--- The records ---
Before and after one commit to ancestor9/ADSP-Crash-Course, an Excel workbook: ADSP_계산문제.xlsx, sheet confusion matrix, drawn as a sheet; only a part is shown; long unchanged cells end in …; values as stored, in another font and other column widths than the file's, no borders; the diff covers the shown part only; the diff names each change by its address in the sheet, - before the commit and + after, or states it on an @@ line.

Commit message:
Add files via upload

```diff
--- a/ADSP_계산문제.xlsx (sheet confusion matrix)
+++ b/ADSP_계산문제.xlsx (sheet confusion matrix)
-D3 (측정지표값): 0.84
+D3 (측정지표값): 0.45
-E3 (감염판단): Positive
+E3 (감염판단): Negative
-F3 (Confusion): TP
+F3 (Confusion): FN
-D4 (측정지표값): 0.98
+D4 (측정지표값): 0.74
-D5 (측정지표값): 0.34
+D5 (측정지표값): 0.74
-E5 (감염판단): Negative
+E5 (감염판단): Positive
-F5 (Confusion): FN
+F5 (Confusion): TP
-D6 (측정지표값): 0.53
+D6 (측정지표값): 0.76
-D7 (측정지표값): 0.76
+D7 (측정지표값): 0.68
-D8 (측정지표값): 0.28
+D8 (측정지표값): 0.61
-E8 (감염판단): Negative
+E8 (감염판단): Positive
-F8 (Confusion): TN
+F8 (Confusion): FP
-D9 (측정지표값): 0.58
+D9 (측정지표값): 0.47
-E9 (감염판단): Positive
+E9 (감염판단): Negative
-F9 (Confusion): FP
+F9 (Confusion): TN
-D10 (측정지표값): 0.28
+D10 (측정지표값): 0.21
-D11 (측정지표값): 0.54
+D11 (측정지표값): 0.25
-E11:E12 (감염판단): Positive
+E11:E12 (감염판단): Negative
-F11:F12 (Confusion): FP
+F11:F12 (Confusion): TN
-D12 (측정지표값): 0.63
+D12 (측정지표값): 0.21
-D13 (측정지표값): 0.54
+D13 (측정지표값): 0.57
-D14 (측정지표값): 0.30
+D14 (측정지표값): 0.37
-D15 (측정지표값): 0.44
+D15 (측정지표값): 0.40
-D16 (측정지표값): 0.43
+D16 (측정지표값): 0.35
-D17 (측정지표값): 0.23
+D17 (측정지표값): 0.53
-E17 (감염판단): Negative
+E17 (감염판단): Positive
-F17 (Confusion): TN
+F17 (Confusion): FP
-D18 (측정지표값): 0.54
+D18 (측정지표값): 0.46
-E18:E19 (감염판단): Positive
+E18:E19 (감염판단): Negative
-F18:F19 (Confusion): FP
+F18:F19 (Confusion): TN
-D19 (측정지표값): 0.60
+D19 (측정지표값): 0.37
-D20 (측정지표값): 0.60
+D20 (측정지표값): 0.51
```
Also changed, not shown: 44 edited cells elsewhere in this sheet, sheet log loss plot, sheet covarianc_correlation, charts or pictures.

--- What is being asked ---
Check each line of the material for "Positive". Copy the ones that have it.

--- Solution ---
-E3 (감염판단): Positive
+E5 (감염판단): Positive
+E8 (감염판단): Positive
-E9 (감염판단): Positive
-E11:E12 (감염판단): Positive
+E17 (감염판단): Positive
-E18:E19 (감염판단): Positive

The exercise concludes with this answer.